Hourglass Screen-Time Monitoring - A Lockdown Parenting Hack

Hourglass Screen-Time Monitoring - A Lockdown Parenting Hack

For years, we’ve been dreaming of spending more time at home with our loved ones. COVID-19 and the lockdowns that followed gave us that chance. Although some got the best of it right away - pumping their muscles, starting personal blogs, and getting back to hobbies long forgotten - for most parents, these illusions very quickly gave way to a brutal reality. 

Working from home also brought the daily music of children crying for distractions and our own eagerness to give into almost any request in exchange for a quiet minute to get some work done. 

Now as we are realizing that home may not be as great of an office as we initially thought, it is high time to start dealing with the never-ending pleads for “five more minutes” of screen time.

The struggle to not give in

If you’re a parent, you probably already know all about the benefits of teaching children to understand and respect boundaries. Most likely, you don’t think that your children should spend all of their days playing video games or watching cartoons, either. 

Where most of us struggle is finding ways to teach our kids about discipline and encourage them to self-monitor without starting an apocalypse in our homes. This is why we are often so tempted to give in to their demands. Not because we agree, but because disagreeing might mean not getting anything done. 

How lockdowns are making things harder

It was tough when we had to teach and discipline our children after work, when they got home from kindergarten or school. Now we have to do it during our work time too. Let’s face it - in a desperate need to focus on our tasks during these past few months, we have often allowed kids to do whatever they wanted and now we have to deal with the consequences. 

As working from home is becoming the new normal, we are coming to a point where we start realizing that children have their own set of challenges and to help them deal with it and develop as human beings, we need to start setting boundaries again. But surprise, surprise - there is more resistance than before. Attempts to explain why they can’t have “five more minutes” typically end in tears (usually theirs).

Solution: Giving options and sand timers

Do not fear - helping children develop and keeping your sanity at the same time is possible. We and some other parents that we know, found that there are a few simple, but effective ways to help our kids (and ourselves) during this time. 

First, provide options - This will take some work, but if we want our children to spend some time learning and growing instead of looking at a screen, we need to give them alternatives. So find something that your child finds exciting. Maybe they love drawing, reading, coloring, or cleaning the house (that would be great, wouldn’t it?). Create opportunities, involve their siblings, and give them tools for these activities.

wodden color pencil

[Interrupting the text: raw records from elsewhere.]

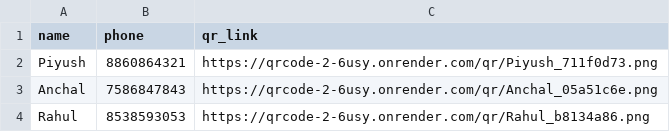
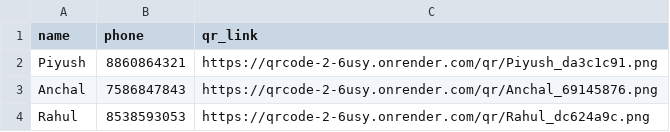
Before and after one commit to sloppysaint/QRCode-2, a CSV file: qr_links.csv, drawn as a sheet.

```diff
--- a/qr_links.csv
+++ b/qr_links.csv
@@ -1,4 +1,4 @@
 name,phone,qr_link
-Piyush,8860864321,https://qrcode-2-6usy.onrender.com/qr/Piyush_711f0d73.png
-Anchal, 7586847843,https://qrcode-2-6usy.onrender.com/qr/Anchal_05a51c6e.png
-Rahul, 8538593053,https://qrcode-2-6usy.onrender.com/qr/Rahul_b8134a86.png
+Piyush,8860864321,https://qrcode-2-6usy.onrender.com/qr/Piyush_da3c1c91.png
+Anchal, 7586847843,https://qrcode-2-6usy.onrender.com/qr/Anchal_69145876.png
+Rahul, 8538593053,https://qrcode-2-6usy.onrender.com/qr/Rahul_dc624a9c.png
```
Also changed, not shown: 7 other files.
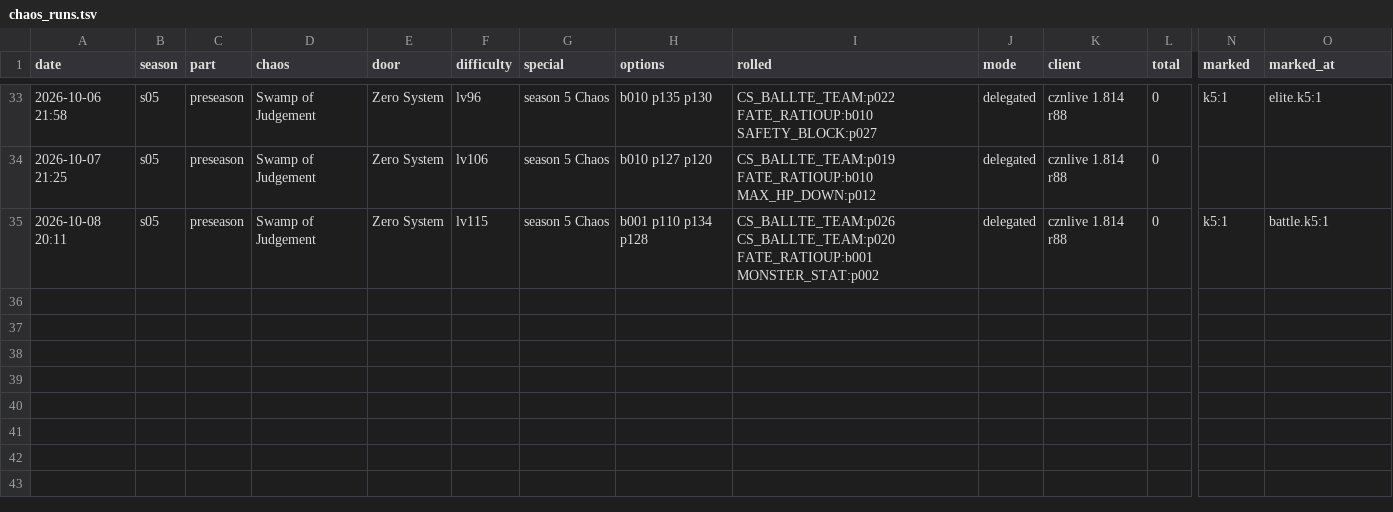
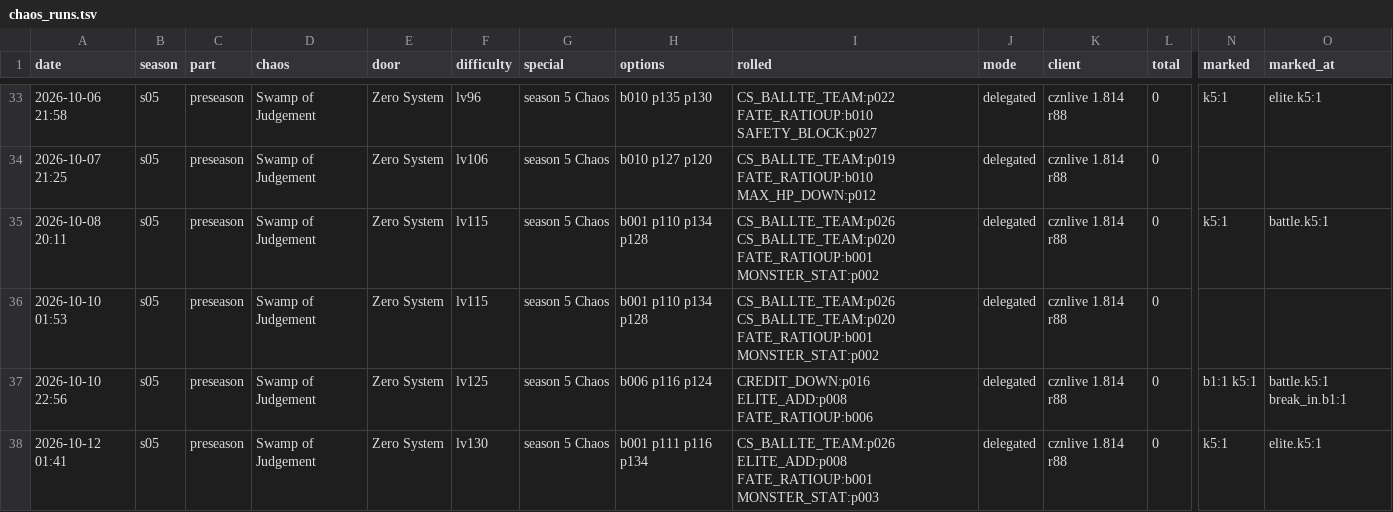
Before and after one commit to Ikkoru/Vribbels-CZN-Optimizer, a TSV file: docs/chaos_runs.tsv, drawn as a sheet; only a part is shown, gaps mark what is left out; rows hold the shown columns only; the diff names each change by its address in the sheet, - before the commit and + after, or states it on an @@ line.

```diff
--- a/docs/chaos_runs.tsv
+++ b/docs/chaos_runs.tsv
+row 36: 2026-10-10 01:53 | s05 | preseason | Swamp of Judgement | Zero System | lv115 | season 5 Chaos | b001 p110 p134 p128 | CS_BALLTE_TEAM:p026 CS_BALLTE_TEAM:p020 FATE_RATIOUP:b001 MONSTER_STAT:p002 | delegated | cznlive 1.814 r88 | 0
+row 37: 2026-10-10 22:56 | s05 | preseason | Swamp of Judgement | Zero System | lv125 | season 5 Chaos | b006 p116 p124 | CREDIT_DOWN:p016 ELITE_ADD:p008 FATE_RATIOUP:b006 | delegated | cznlive 1.814 r88 | 0 | b1:1 k5:1 | battle.k5:1 break_in.b1:1
+row 38: 2026-10-12 01:41 | s05 | preseason | Swamp of Judgement | Zero System | lv130 | season 5 Chaos | b001 p111 p116 p134 | CS_BALLTE_TEAM:p026 ELITE_ADD:p008 FATE_RATIOUP:b001 MONSTER_STAT:p003 | delegated | cznlive 1.814 r88 | 0 | k5:1 | elite.k5:1
```
Also changed, not shown: 1 other file.
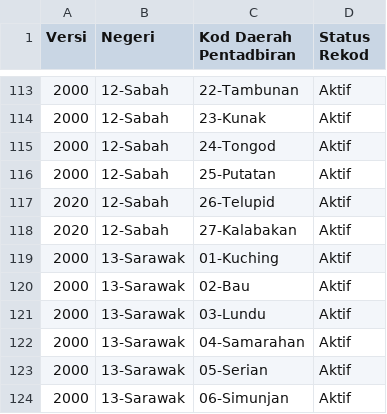
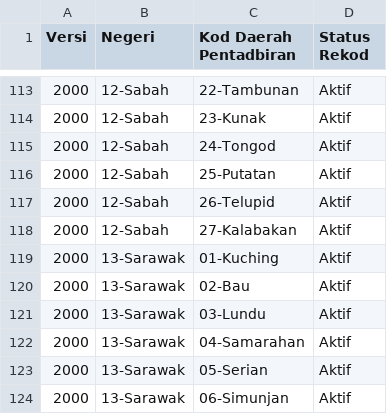
Before and after one commit to amin007/v2, a CSV file: sumber/fail/rujukan/kod2022/daerah_newss.csv, drawn as a sheet; only a part is shown, gaps mark what is left out; the diff covers the shown part only.

```diff
--- a/sumber/fail/rujukan/kod2022/daerah_newss.csv
+++ b/sumber/fail/rujukan/kod2022/daerah_newss.csv
@@ -116,4 +116,4 @@
 "2000";"12-Sabah";"25-Putatan";"Aktif"
-"2020";"12-Sabah";"26-Telupid";"Aktif"
-"2020";"12-Sabah";"27-Kalabakan";"Aktif"
+"2000";"12-Sabah";"26-Telupid";"Aktif"
+"2000";"12-Sabah";"27-Kalabakan";"Aktif"
 "2000";"13-Sarawak";"01-Kuching";"Aktif"
```
Also changed, not shown: 18 edited cells elsewhere in this file.
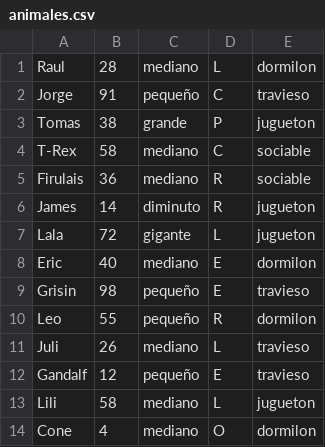
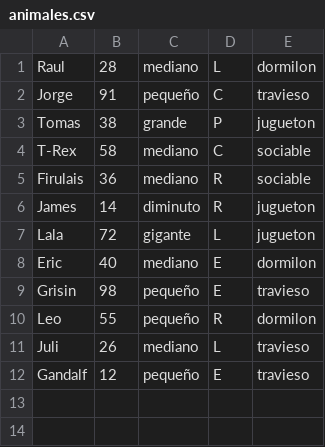
Before and after one commit to AEWehle/TP3_AlgoII, a CSV file: animales.csv, drawn as a sheet; the diff names each change by its address in the sheet, - before the commit and + after, or states it on an @@ line.

```diff
--- a/animales.csv
+++ b/animales.csv
-row 13: Lili | 58 | mediano | L | jugueton
-row 14: Cone | 4 | mediano | O | dormilon
```
Also changed, not shown: 14 other files.
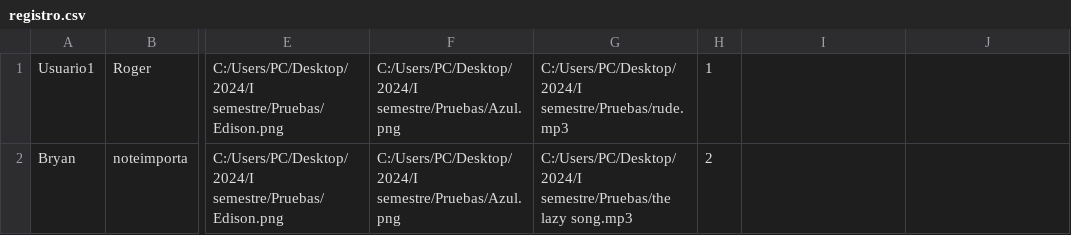
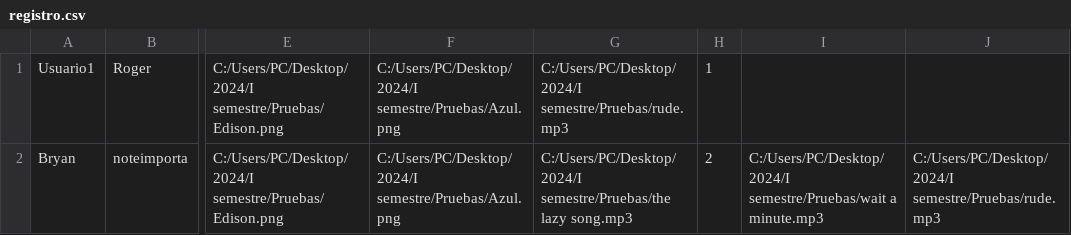
Before and after one commit to Feng672/GalactaTec, a CSV file: registro.csv, drawn as a sheet; only a part is shown, gaps mark what is left out; the diff names each change by its address in the sheet, - before the commit and + after, or states it on an @@ line.

```diff
--- a/registro.csv
+++ b/registro.csv
-I2: (empty)
+I2: C:/Users/PC/Desktop/2024/I semestre/Pruebas/wait a minute.mp3
-J2: (empty)
+J2: C:/Users/PC/Desktop/2024/I semestre/Pruebas/rude.mp3
```
Also changed, not shown: 1 other file.
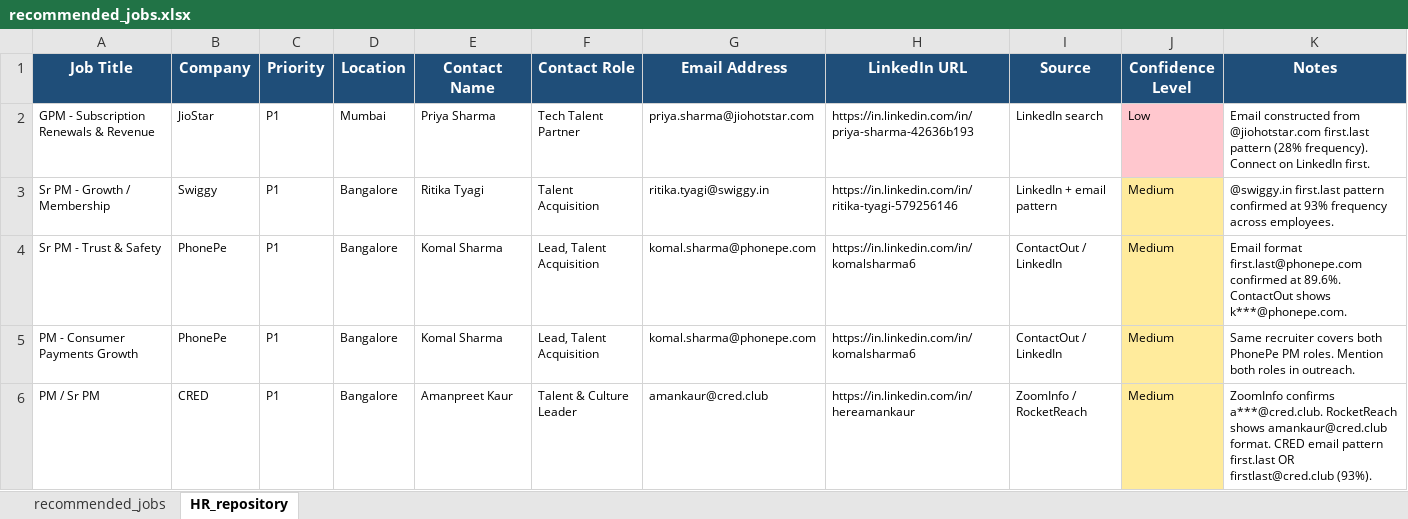
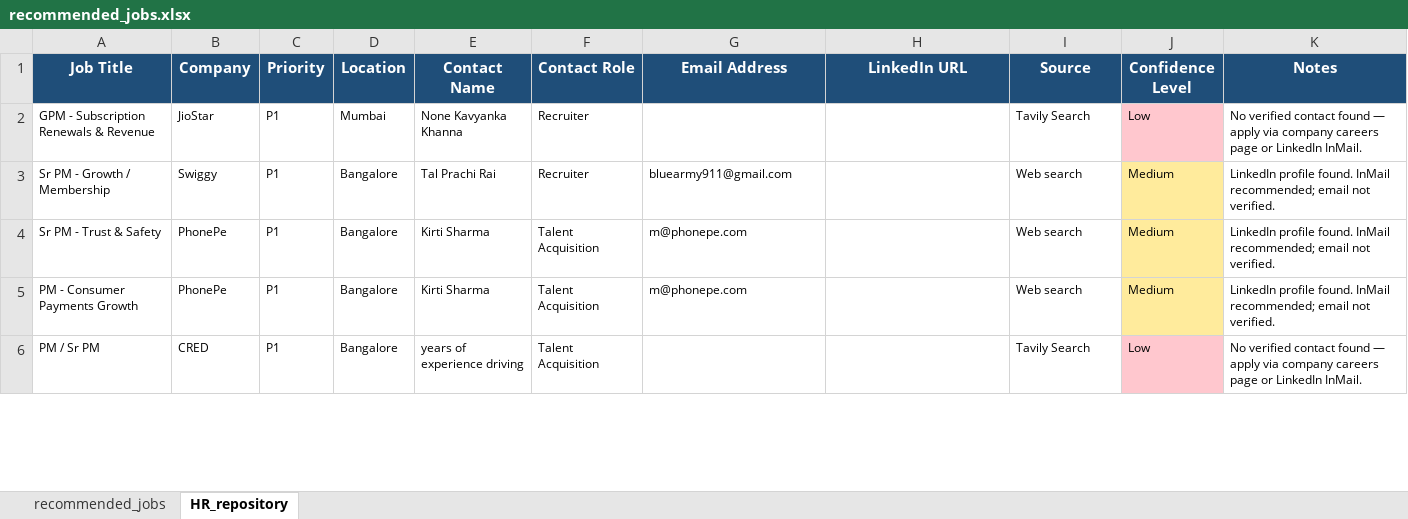
Before and after one commit to agrawalankit90/job-search-project, an Excel workbook: job-search/recommended_jobs.xlsx, sheet HR_repository, drawn as a sheet; only a part is shown; values as stored, in another font and other column widths than the file's, no borders; the diff covers the shown part only; the diff names each change by its address in the sheet, - before the commit and + after, or states it on an @@ line.

Commit message:
Auto HR search: updated contacts for 14 roles

```diff
--- a/job-search/recommended_jobs.xlsx (sheet HR_repository)
+++ b/job-search/recommended_jobs.xlsx (sheet HR_repository)
-E2 (Contact Name): Priya Sharma
+E2 (Contact Name): None Kavyanka Khanna
-F2 (Contact Role): Tech Talent Partner
+F2 (Contact Role): Recruiter
-G2 (Email Address): priya.sharma@jiohotstar.com
+G2 (Email Address): (empty)
-H2 (LinkedIn URL): https://in.linkedin.com/in/priya-sharma-42636b193
+H2 (LinkedIn URL): (empty)
-I2 (Source): LinkedIn search
+I2 (Source): Tavily Search
-K2 (Notes): Email constructed from @jiohotstar.com first.last pattern (28% frequency). Connect on LinkedIn first.
+K2 (Notes): No verified contact found — apply via company careers page or LinkedIn InMail.
-E3 (Contact Name): Ritika Tyagi
+E3 (Contact Name): Tal Prachi Rai
-F3 (Contact Role): Talent Acquisition
+F3 (Contact Role): Recruiter
-G3 (Email Address): ritika.tyagi@swiggy.in
+G3 (Email Address): bluearmy911@gmail.com
-H3 (LinkedIn URL): https://in.linkedin.com/in/ritika-tyagi-579256146
+H3 (LinkedIn URL): (empty)
-I3 (Source): LinkedIn + email pattern
+I3 (Source): Web search
-K3 (Notes): @swiggy.in first.last pattern confirmed at 93% frequency across employees.
+K3 (Notes): LinkedIn profile found. InMail recommended; email not verified.
-E4:E5 (Contact Name): Komal Sharma
+E4:E5 (Contact Name): Kirti Sharma
-F4:F5 (Contact Role): Lead, Talent Acquisition
+F4:F5 (Contact Role): Talent Acquisition
-G4:G5 (Email Address): komal.sharma@phonepe.com
+G4:G5 (Email Address): m@phonepe.com
-H4:H5 (LinkedIn URL): https://in.linkedin.com/in/komalsharma6
+H4:H5 (LinkedIn URL): (empty)
-I4:I5 (Source): ContactOut / LinkedIn
+I4:I5 (Source): Web search
-K4 (Notes): Email format first.last@phonepe.com confirmed at 89.6%. ContactOut shows k***@phonepe.com.
+K4 (Notes): LinkedIn profile found. InMail recommended; email not verified.
-K5 (Notes): Same recruiter covers both PhonePe PM roles. Mention both roles in outreach.
+K5 (Notes): LinkedIn profile found. InMail recommended; email not verified.
-E6 (Contact Name): Amanpreet Kaur
+E6 (Contact Name): years of experience driving
-F6 (Contact Role): Talent & Culture Leader
+F6 (Contact Role): Talent Acquisition
-G6 (Email Address): amankaur@cred.club
+G6 (Email Address): (empty)
-H6 (LinkedIn URL): https://in.linkedin.com/in/hereamankaur
+H6 (LinkedIn URL): (empty)
-I6 (Source): ZoomInfo / RocketReach
+I6 (Source): Tavily Search
-J6 (Confidence Level): Medium
+J6 (Confidence Level): Low
-J6 fill: #FFEB9C
+J6 fill: #FFC7CE
-K6 (Notes): ZoomInfo confirms a***@cred.club. RocketReach shows amankaur@cred.club format. CRED email pattern first.last OR firstlast@cred.club (93%).
+K6 (Notes): No verified contact found — apply via company careers page or LinkedIn InMail.
```
Also changed, not shown: 61 edited cells and cell formats elsewhere in this sheet.
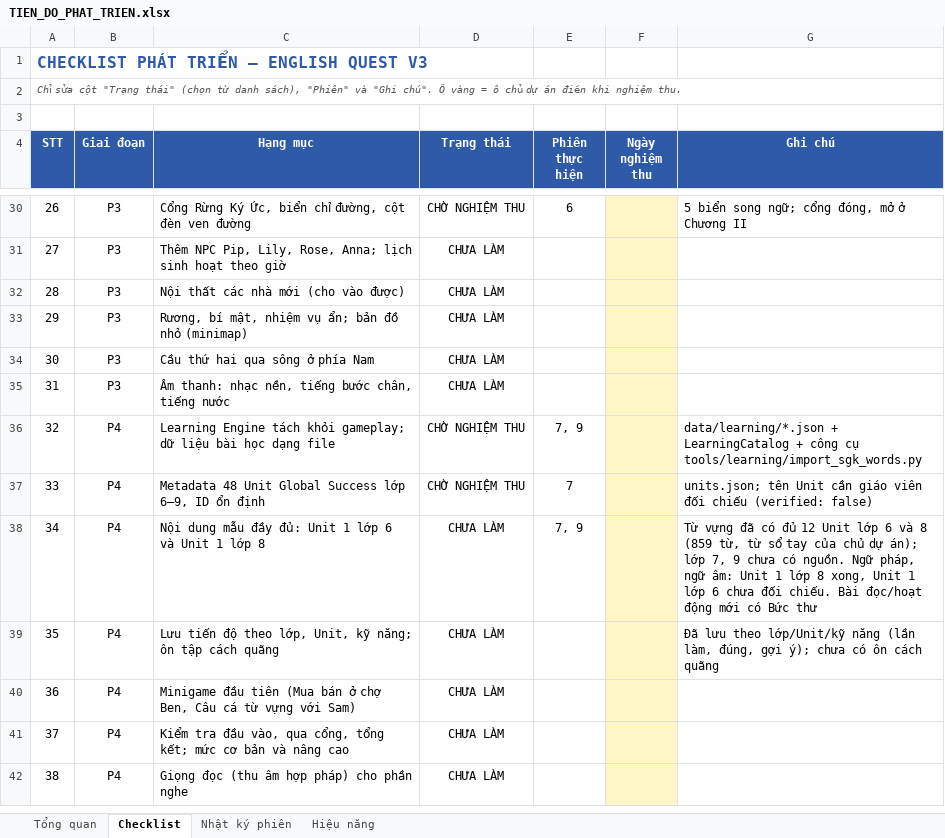
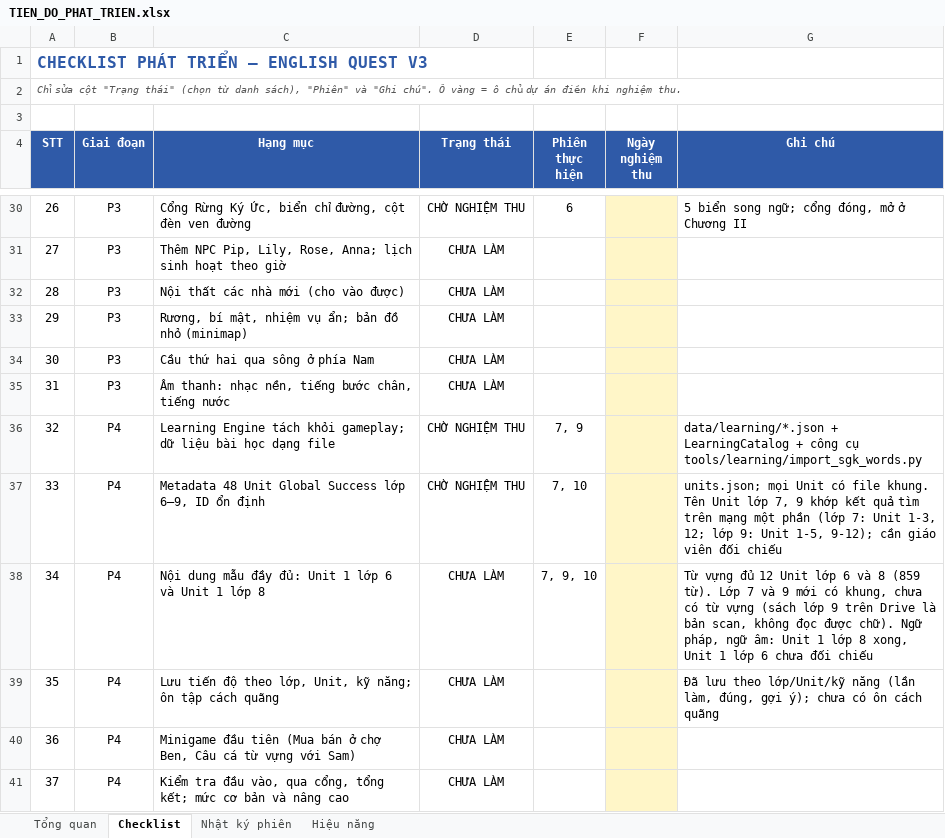
Before and after one commit to lucky89x/english-game-v3, an Excel workbook: docs/TIEN_DO_PHAT_TRIEN.xlsx, sheet Checklist, drawn as a sheet; only a part is shown, gaps mark what is left out; the shorter side is filled out with more unchanged rows; values as stored, in another font and other column widths than the file's, no borders; conditional formats not drawn; the diff names each change by its address in the sheet, - before the commit and + after, or states it on an @@ line.

```diff
--- a/docs/TIEN_DO_PHAT_TRIEN.xlsx (sheet Checklist)
+++ b/docs/TIEN_DO_PHAT_TRIEN.xlsx (sheet Checklist)
-E37 (Phiên thực hiện): 7
+E37 (Phiên thực hiện): 7, 10
-G37 (Ghi chú): units.json; tên Unit cần giáo viên đối chiếu (verified: false)
+G37 (Ghi chú): units.json; mọi Unit có file khung. Tên Unit lớp 7, 9 khớp kết quả tìm trên mạng một phần (lớp 7: Unit 1-3, 12; lớp 9: Unit 1-5, 9-12); cần giáo viên đối chiếu
-E38 (Phiên thực hiện): 7, 9
+E38 (Phiên thực hiện): 7, 9, 10
-G38 (Ghi chú): Từ vựng đã có đủ 12 Unit lớp 6 và 8 (859 từ, từ sổ tay của chủ dự án); lớp 7, 9 chưa có nguồn. Ngữ pháp, ngữ âm: Unit 1 lớp 8 xong, Unit 1 lớp 6 chưa đối chiếu. Bài đọc/hoạt động mới có Bức thư
+G38 (Ghi chú): Từ vựng đủ 12 Unit lớp 6 và 8 (859 từ). Lớp 7 và 9 mới có khung, chưa có từ vựng (sách lớp 9 trên Drive là bản scan, không đọc được chữ). Ngữ pháp, ngữ âm: Unit 1 lớp 8 xong, Unit 1 lớp 6 chưa đối chiếu
```
Also changed, not shown: sheet Nhật ký phiên, sheet Tổng quan, 53 other files.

Second, help them enjoy self-monitoring - Imagine if your daughter would know when she had enough screen time and went to the next thing by herself without any negotiation. Well, if you make it fun, this is possible. What our friends recommended was getting a bundle of small hourglasses of two, three, and five minutes each. After our son had 20 minutes of screen-time, we’d ask him to choose one of the sand timers, and let him stay by an iPad as long as there is sand on the top bulb.  He usually picks the five-minute glass, but that’s fine. He found watching the sand in the hourglass really exciting, sometimes more than the screen itself. It also helped him understand time running through the hourglass better than a digital clock. We found that we hardly had to argue with him once the timer ran out.

So, let’s teach our children to spend their time responsibly by providing them with options and helping them track their own time. This way working from home might become more heavenly than we imagined.

You might also want to try using an hourglass to boost your own productivity when working from home

Check our article on boosting productivity here.